» Supplied data
• • • • •
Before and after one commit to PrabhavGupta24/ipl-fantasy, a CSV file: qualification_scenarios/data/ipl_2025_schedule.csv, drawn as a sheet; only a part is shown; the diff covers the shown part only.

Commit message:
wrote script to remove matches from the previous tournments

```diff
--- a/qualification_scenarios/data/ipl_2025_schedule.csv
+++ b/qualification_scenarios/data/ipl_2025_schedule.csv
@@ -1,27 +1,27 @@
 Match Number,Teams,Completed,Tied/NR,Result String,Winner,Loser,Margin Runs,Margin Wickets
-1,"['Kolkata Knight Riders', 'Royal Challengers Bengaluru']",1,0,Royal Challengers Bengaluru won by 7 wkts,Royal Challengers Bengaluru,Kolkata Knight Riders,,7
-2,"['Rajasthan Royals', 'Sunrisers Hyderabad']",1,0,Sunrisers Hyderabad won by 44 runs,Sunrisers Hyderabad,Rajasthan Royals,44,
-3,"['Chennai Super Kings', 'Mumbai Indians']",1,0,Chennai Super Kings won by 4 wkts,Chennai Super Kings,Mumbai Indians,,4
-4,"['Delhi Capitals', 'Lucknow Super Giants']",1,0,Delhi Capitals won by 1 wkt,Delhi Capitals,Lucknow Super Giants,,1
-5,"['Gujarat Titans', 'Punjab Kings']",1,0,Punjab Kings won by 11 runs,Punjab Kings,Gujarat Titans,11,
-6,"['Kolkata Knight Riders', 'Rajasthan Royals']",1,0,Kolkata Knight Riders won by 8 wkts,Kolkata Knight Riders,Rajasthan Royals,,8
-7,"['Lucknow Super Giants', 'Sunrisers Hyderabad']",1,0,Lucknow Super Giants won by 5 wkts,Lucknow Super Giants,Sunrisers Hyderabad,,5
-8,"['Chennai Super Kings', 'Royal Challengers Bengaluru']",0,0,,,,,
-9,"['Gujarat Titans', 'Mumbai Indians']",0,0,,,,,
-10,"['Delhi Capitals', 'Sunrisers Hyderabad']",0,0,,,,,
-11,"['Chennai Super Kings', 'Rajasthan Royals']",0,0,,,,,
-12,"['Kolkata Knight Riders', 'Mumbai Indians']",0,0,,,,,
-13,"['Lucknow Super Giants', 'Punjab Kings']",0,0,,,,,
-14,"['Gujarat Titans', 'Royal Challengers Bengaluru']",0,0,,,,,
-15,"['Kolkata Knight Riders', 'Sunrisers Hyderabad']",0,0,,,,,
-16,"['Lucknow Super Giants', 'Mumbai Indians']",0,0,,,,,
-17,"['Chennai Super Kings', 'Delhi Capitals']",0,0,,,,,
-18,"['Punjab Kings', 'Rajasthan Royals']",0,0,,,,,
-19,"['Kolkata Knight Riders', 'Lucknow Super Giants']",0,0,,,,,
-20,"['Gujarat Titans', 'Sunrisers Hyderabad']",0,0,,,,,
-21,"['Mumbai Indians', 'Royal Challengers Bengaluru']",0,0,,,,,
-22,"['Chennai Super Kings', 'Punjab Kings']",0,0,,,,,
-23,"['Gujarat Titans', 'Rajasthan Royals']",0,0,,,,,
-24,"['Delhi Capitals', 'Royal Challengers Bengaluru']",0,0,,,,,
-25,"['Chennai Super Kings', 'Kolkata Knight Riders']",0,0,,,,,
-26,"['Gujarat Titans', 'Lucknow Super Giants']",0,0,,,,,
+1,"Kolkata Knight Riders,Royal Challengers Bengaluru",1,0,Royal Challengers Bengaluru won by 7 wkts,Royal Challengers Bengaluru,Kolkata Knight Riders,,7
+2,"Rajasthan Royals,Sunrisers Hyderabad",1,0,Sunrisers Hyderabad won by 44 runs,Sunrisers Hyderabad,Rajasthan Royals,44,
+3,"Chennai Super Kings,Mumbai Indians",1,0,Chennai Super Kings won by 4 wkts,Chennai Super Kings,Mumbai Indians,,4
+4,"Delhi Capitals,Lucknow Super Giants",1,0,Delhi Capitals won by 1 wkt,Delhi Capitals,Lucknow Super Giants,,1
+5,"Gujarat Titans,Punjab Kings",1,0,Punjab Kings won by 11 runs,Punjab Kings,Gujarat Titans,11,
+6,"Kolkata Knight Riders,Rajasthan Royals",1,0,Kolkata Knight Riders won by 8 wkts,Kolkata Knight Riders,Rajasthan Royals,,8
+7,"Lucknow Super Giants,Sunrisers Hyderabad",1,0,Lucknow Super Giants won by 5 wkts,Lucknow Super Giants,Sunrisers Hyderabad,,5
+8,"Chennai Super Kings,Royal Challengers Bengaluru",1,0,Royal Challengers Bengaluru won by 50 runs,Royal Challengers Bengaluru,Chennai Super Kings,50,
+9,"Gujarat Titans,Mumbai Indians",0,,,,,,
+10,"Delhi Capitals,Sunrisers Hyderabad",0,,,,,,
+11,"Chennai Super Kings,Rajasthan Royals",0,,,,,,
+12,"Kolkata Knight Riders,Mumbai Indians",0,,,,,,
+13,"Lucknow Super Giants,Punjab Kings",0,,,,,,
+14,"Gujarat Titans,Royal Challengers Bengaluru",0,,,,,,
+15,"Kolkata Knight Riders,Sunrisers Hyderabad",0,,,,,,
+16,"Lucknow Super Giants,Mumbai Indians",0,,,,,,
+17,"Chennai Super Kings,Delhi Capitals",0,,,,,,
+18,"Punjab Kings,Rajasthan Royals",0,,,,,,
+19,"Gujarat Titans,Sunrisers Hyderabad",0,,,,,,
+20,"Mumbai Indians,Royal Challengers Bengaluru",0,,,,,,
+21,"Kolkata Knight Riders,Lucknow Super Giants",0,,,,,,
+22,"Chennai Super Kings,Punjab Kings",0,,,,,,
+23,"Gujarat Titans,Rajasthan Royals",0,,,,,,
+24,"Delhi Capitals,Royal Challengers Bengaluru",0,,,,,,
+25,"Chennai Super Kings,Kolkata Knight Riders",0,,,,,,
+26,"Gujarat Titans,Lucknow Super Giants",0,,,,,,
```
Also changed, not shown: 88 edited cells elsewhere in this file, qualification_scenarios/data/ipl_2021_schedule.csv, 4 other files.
• • • • •
» Exercise description
From the listing above, extract all records word for word.

» Exercise result
Before and after one commit to PrabhavGupta24/ipl-fantasy, a CSV file: qualification_scenarios/data/ipl_2025_schedule.csv, drawn as a sheet; only a part is shown; the diff covers the shown part only.

Commit message:
wrote script to remove matches from the previous tournments

```diff
--- a/qualification_scenarios/data/ipl_2025_schedule.csv
+++ b/qualification_scenarios/data/ipl_2025_schedule.csv
@@ -1,27 +1,27 @@
 Match Number,Teams,Completed,Tied/NR,Result String,Winner,Loser,Margin Runs,Margin Wickets
-1,"['Kolkata Knight Riders', 'Royal Challengers Bengaluru']",1,0,Royal Challengers Bengaluru won by 7 wkts,Royal Challengers Bengaluru,Kolkata Knight Riders,,7
-2,"['Rajasthan Royals', 'Sunrisers Hyderabad']",1,0,Sunrisers Hyderabad won by 44 runs,Sunrisers Hyderabad,Rajasthan Royals,44,
-3,"['Chennai Super Kings', 'Mumbai Indians']",1,0,Chennai Super Kings won by 4 wkts,Chennai Super Kings,Mumbai Indians,,4
-4,"['Delhi Capitals', 'Lucknow Super Giants']",1,0,Delhi Capitals won by 1 wkt,Delhi Capitals,Lucknow Super Giants,,1
-5,"['Gujarat Titans', 'Punjab Kings']",1,0,Punjab Kings won by 11 runs,Punjab Kings,Gujarat Titans,11,
-6,"['Kolkata Knight Riders', 'Rajasthan Royals']",1,0,Kolkata Knight Riders won by 8 wkts,Kolkata Knight Riders,Rajasthan Royals,,8
-7,"['Lucknow Super Giants', 'Sunrisers Hyderabad']",1,0,Lucknow Super Giants won by 5 wkts,Lucknow Super Giants,Sunrisers Hyderabad,,5
-8,"['Chennai Super Kings', 'Royal Challengers Bengaluru']",0,0,,,,,
-9,"['Gujarat Titans', 'Mumbai Indians']",0,0,,,,,
-10,"['Delhi Capitals', 'Sunrisers Hyderabad']",0,0,,,,,
-11,"['Chennai Super Kings', 'Rajasthan Royals']",0,0,,,,,
-12,"['Kolkata Knight Riders', 'Mumbai Indians']",0,0,,,,,
-13,"['Lucknow Super Giants', 'Punjab Kings']",0,0,,,,,
-14,"['Gujarat Titans', 'Royal Challengers Bengaluru']",0,0,,,,,
-15,"['Kolkata Knight Riders', 'Sunrisers Hyderabad']",0,0,,,,,
-16,"['Lucknow Super Giants', 'Mumbai Indians']",0,0,,,,,
-17,"['Chennai Super Kings', 'Delhi Capitals']",0,0,,,,,
-18,"['Punjab Kings', 'Rajasthan Royals']",0,0,,,,,
-19,"['Kolkata Knight Riders', 'Lucknow Super Giants']",0,0,,,,,
-20,"['Gujarat Titans', 'Sunrisers Hyderabad']",0,0,,,,,
-21,"['Mumbai Indians', 'Royal Challengers Bengaluru']",0,0,,,,,
-22,"['Chennai Super Kings', 'Punjab Kings']",0,0,,,,,
-23,"['Gujarat Titans', 'Rajasthan Royals']",0,0,,,,,
-24,"['Delhi Capitals', 'Royal Challengers Bengaluru']",0,0,,,,,
-25,"['Chennai Super Kings', 'Kolkata Knight Riders']",0,0,,,,,
-26,"['Gujarat Titans', 'Lucknow Super Giants']",0,0,,,,,
+1,"Kolkata Knight Riders,Royal Challengers Bengaluru",1,0,Royal Challengers Bengaluru won by 7 wkts,Royal Challengers Bengaluru,Kolkata Knight Riders,,7
+2,"Rajasthan Royals,Sunrisers Hyderabad",1,0,Sunrisers Hyderabad won by 44 runs,Sunrisers Hyderabad,Rajasthan Royals,44,
+3,"Chennai Super Kings,Mumbai Indians",1,0,Chennai Super Kings won by 4 wkts,Chennai Super Kings,Mumbai Indians,,4
+4,"Delhi Capitals,Lucknow Super Giants",1,0,Delhi Capitals won by 1 wkt,Delhi Capitals,Lucknow Super Giants,,1
+5,"Gujarat Titans,Punjab Kings",1,0,Punjab Kings won by 11 runs,Punjab Kings,Gujarat Titans,11,
+6,"Kolkata Knight Riders,Rajasthan Royals",1,0,Kolkata Knight Riders won by 8 wkts,Kolkata Knight Riders,Rajasthan Royals,,8
+7,"Lucknow Super Giants,Sunrisers Hyderabad",1,0,Lucknow Super Giants won by 5 wkts,Lucknow Super Giants,Sunrisers Hyderabad,,5
+8,"Chennai Super Kings,Royal Challengers Bengaluru",1,0,Royal Challengers Bengaluru won by 50 runs,Royal Challengers Bengaluru,Chennai Super Kings,50,
+9,"Gujarat Titans,Mumbai Indians",0,,,,,,
+10,"Delhi Capitals,Sunrisers Hyderabad",0,,,,,,
+11,"Chennai Super Kings,Rajasthan Royals",0,,,,,,
+12,"Kolkata Knight Riders,Mumbai Indians",0,,,,,,
+13,"Lucknow Super Giants,Punjab Kings",0,,,,,,
+14,"Gujarat Titans,Royal Challengers Bengaluru",0,,,,,,
+15,"Kolkata Knight Riders,Sunrisers Hyderabad",0,,,,,,
+16,"Lucknow Super Giants,Mumbai Indians",0,,,,,,
+17,"Chennai Super Kings,Delhi Capitals",0,,,,,,
+18,"Punjab Kings,Rajasthan Royals",0,,,,,,
+19,"Gujarat Titans,Sunrisers Hyderabad",0,,,,,,
+20,"Mumbai Indians,Royal Challengers Bengaluru",0,,,,,,
+21,"Kolkata Knight Riders,Lucknow Super Giants",0,,,,,,
+22,"Chennai Super Kings,Punjab Kings",0,,,,,,
+23,"Gujarat Titans,Rajasthan Royals",0,,,,,,
+24,"Delhi Capitals,Royal Challengers Bengaluru",0,,,,,,
+25,"Chennai Super Kings,Kolkata Knight Riders",0,,,,,,
+26,"Gujarat Titans,Lucknow Super Giants",0,,,,,,
```
Also changed, not shown: 88 edited cells elsewhere in this file, qualification_scenarios/data/ipl_2021_schedule.csv, 4 other files.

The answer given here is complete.